Citing a “virtual tsunami” of environmental marketing claims during the past few years, the Federal Trade Commission (FTC) recently announced several initiatives designed to ensure that such claims do not confuse or mislead consumers. These initiatives are particularly relevant to anyone promoting green developments, touting building materials as green, or otherwise attempting to obtain a green certification for a project.  

The Role of the FTC

On June 9, 2009, James A. Kohm, Associate Director of the Enforcement Division in the FTC’s Bureau of Consumer Protection, testified before a subcommittee of the Committee on Energy and Commerce of the U.S. House of Representatives. Mr. Kohm’s testimony described the three roles the FTC plays with respect to companies that tout green attributes (such as the recycled material content) of their products and services:  

  • First, the agency promulgates rules and guides (the “Green Guides”) to make the “rules of the road” clear for businesses.  
  • Second, the FTC challenges fraudulent and deceptive advertisements through enforcement actions.  
  • Third, the FTC publishes materials to help consumers make informed purchasing decisions.  

Mr. Kohm’s then described in detail the FTC’s work in each of these three areas.  

Mr. Kohm explained that the FTC is currently reviewing its Green Guides to make sure they address new green marketing claims that were not in use when the Green Guides were first issued (in 1992) or later revised (in 1996 and 1998). The Green Guides, which apply to all forms of environmental marketing, consist of general principles, specific guidance, and examples on the use of environmental claims. The Green Guides are not enforceable regulations. If, however, a marketer makes claims that are inconsistent with the Green Guides, the FTC can take action under Section 5 of the FTC Act, which prohibits unfair or deceptive practices.

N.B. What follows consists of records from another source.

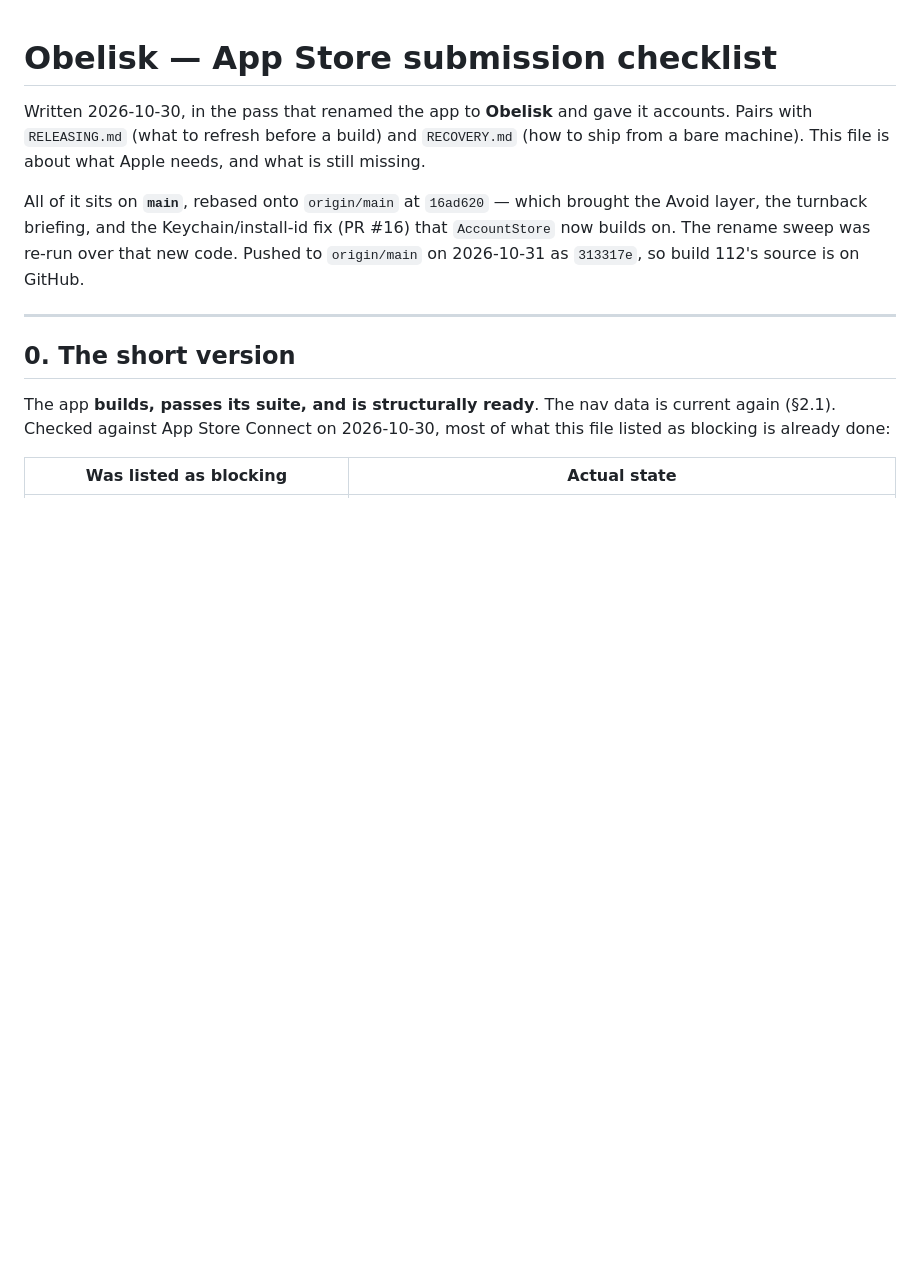
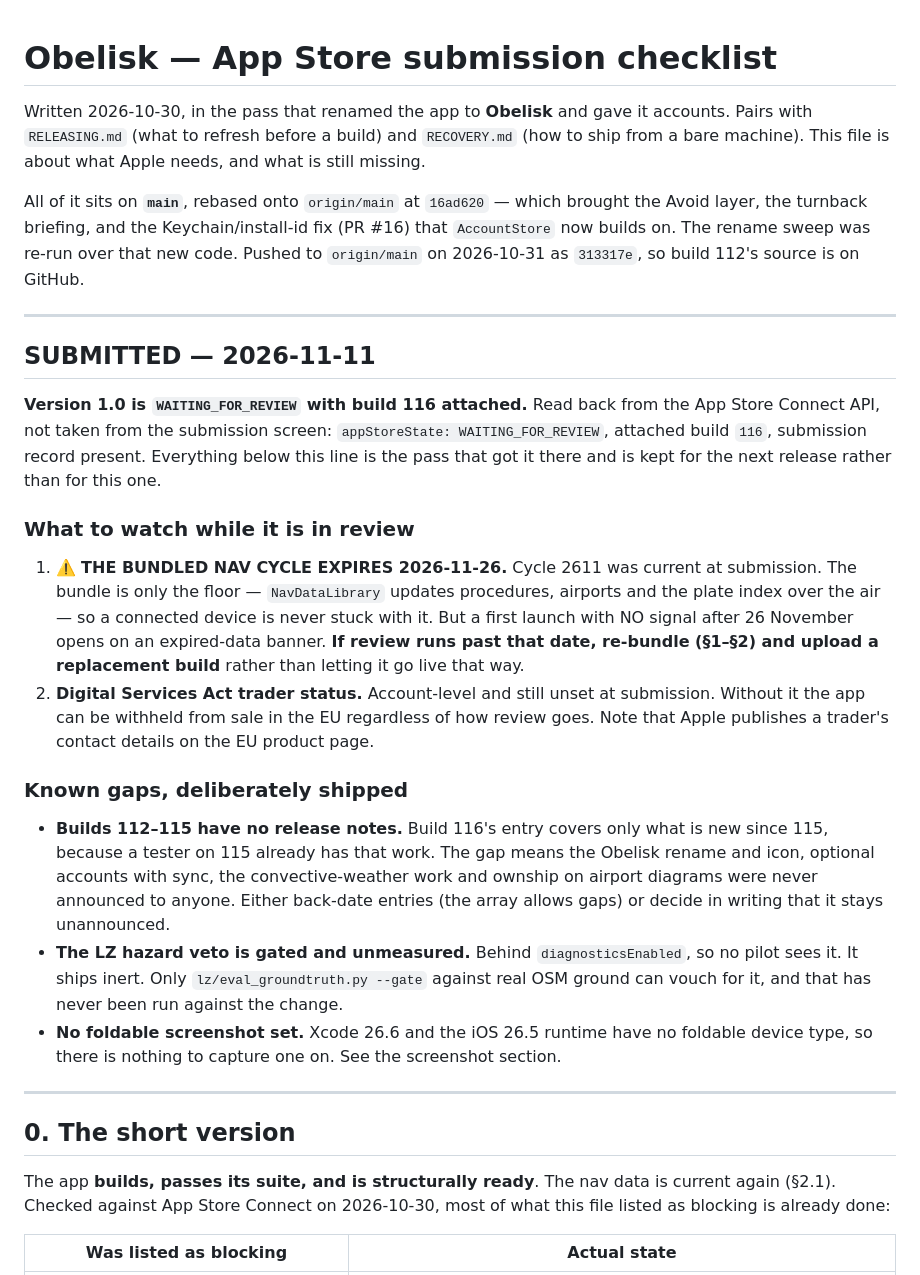
Before and after one commit to lawgorithims/ATC_Transcriptions, a Markdown page: ios/APP_STORE_SUBMISSION.md, the part around the change. GitHub-like rendering; blank space fills up the shorter version.

Commit message:
Submitted: 1.0 is waiting for review with build 116
Read back from the App Store Connect API rather than taken from the
submission screen: appStoreState WAITING_FOR_REVIEW, attached build 116,
submission record present.

Puts the two things to watch at the top of the file. The bundled nav cycle
2611 expires on 26 November, and if review runs past that date a first
launch with no signal opens on an expired-data banner, so that wants a
re-bundle and a replacement build rather than going live. And the Digital
Services Act trader status is still unset, which can keep the app off sale
in the EU whatever review decides.

Also records the three gaps shipped on purpose, so the next release starts
from what is actually true: builds 112-115 still have no release notes, the
LZ hazard veto ships gated and unmeasured, and there is no foldable
screenshot set because no simulator exists for one.

Co-Authored-By: Claude Opus 5 <noreply@anthropic.com>

```diff
--- a/ios/APP_STORE_SUBMISSION.md
+++ b/ios/APP_STORE_SUBMISSION.md
@@ -8,6 +8,39 @@ All of it sits on **`main`**, rebased onto `origin/main` at `16ad620` — which
 layer, the turnback briefing, and the Keychain/install-id fix (PR #16) that `AccountStore` now
 builds on. The rename sweep was re-run over that new code. Pushed to `origin/main` on 2026-10-31
 as `313317e`, so build 112's source is on GitHub.
+
+---
+
+## SUBMITTED — 2026-11-11
+
+**Version 1.0 is `WAITING_FOR_REVIEW` with build 116 attached.** Read back from the App Store
+Connect API, not taken from the submission screen: `appStoreState: WAITING_FOR_REVIEW`, attached
+build `116`, submission record present. Everything below this line is the pass that got it there and
+is kept for the next release rather than for this one.
+
+### What to watch while it is in review
+
+1. ⚠️ **THE BUNDLED NAV CYCLE EXPIRES 2026-11-26.** Cycle 2611 was current at submission. The
+   bundle is only the floor — `NavDataLibrary` updates procedures, airports and the plate index
+   over the air — so a connected device is never stuck with it. But a first launch with NO signal
+   after 26 November opens on an expired-data banner. **If review runs past that date, re-bundle
+   (§1–§2) and upload a replacement build** rather than letting it go live that way.
+2. **Digital Services Act trader status.** Account-level and still unset at submission. Without it
+   the app can be withheld from sale in the EU regardless of how review goes. Note that Apple
+   publishes a trader's contact details on the EU product page.
+
+### Known gaps, deliberately shipped
+
+- **Builds 112–115 have no release notes.** Build 116's entry covers only what is new since 115,
+  because a tester on 115 already has that work. The gap means the Obelisk rename and icon, optional
+  accounts with sync, the convective-weather work and ownship on airport diagrams were never
+  announced to anyone. Either back-date entries (the array allows gaps) or decide in writing that it
+  stays unannounced.
+- **The LZ hazard veto is gated and unmeasured.** Behind `diagnosticsEnabled`, so no pilot sees it.
+  It ships inert. Only `lz/eval_groundtruth.py --gate` against real OSM ground can vouch for it, and
+  that has never been run against the change.
+- **No foldable screenshot set.** Xcode 26.6 and the iOS 26.5 runtime have no foldable device type,
+  so there is nothing to capture one on. See the screenshot section.
 
 ---
 
```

The FTC recently held a series of public workshops and sought public comments to explore three new green marketing issues: carbon offsets and renewable energy, green packaging claims, and claims for green building and textiles. Mr. Kohm explained that the FTC plans to conduct its own research on consumer perceptions of such terms as “green,” “renewable,” “eco-friendly,” “sustainable,” and “carbon neutral,” and expects to revise the Green Guides based on its research and input from the public workshops later this year.

Mr. Kohm also described recent enforcement actions challenging green marketing claims involving the construction industry. For instance, the FTC recently targeted marketers of home insulation claiming that the marketers overstated the insulating properties of their products. In addition, the FTC has gone after marketers claiming their products were biodegradable when the products do not “decompose into elements found in nature within a reasonably short period of time after customary disposal.” Similar enforcement cases can be expected involving other building materials. In such enforcement actions, the FTC typically seeks civil penalties and injunctive relief.  

Finally, Mr. Kohm described several consumer education products relevant to the construction industry. For instance, the FTC has issued guidance entitled, “Sorting out Green Advertising Claims.” The agency’s interactive website, Saving Starts @ Home, also offers tips to help consumers conserve energy and save money when purchasing insulation, heaters, and similar building products.  

These recent FTC initiatives with respect to green claims involving building products are not surprising. When the FTC announced the public workshops focusing on green claims involving building materials, it noted the increased demand for green construction and the fact that green marketing claims had become “prevalent for a wide range of building products including flooring, carpeting, paint, wallpaper, lighting, insulation, and windows.” The FTC also mentioned that such claims are often supported by third-party certification programs which have grown substantially since the last revision of the Green Guides. The FTC’s goal is to make sure that such claims and certifications are not misleading to customers.  

Examples of green building certification programs include the Green Building Council’s Leadership in Energy and Environmental Design program (LEED); the National Association of Homebuilders’ Green Building Standard; and Green Globes’ Green Building Initiative. Builders also can obtain an “environmentally friendly” certification from the federal government through the Energy Star program, which certifies homes based on energy use.  

The Danger of Greenwashing

Until the FTC provides additional guidance, the construction industry and marketers of building products need to make certain that any claims about the green attributes of their products or services are clear, truthful, and independently substantiated. If a company engages in “greenwashing,” the term being used to describe vague or misleading green marketing claims, it may face more consequences than simply potential FTC enforcement. Companies engaged in greenwashing could be subject to claims by consumers or competitors based on breach of contract, fraud, unfair competition, or detrimental reliance. They could find themselves restricted from selling their products through retailers who have announced plans to assess independently the green attributes of the products they sell. They could also experience consumer backlash and brand dilution if the green claims are perceived by the public as bogus. Consumer blogs are happy to identify and rate green marketing claims. See, for example, http://www.greenwashingindex.com/. So, while consumer demand will continue to require building product and construction companies to advertise the green attributes of their products and services, they need to be sure that any such green claims are legitimate.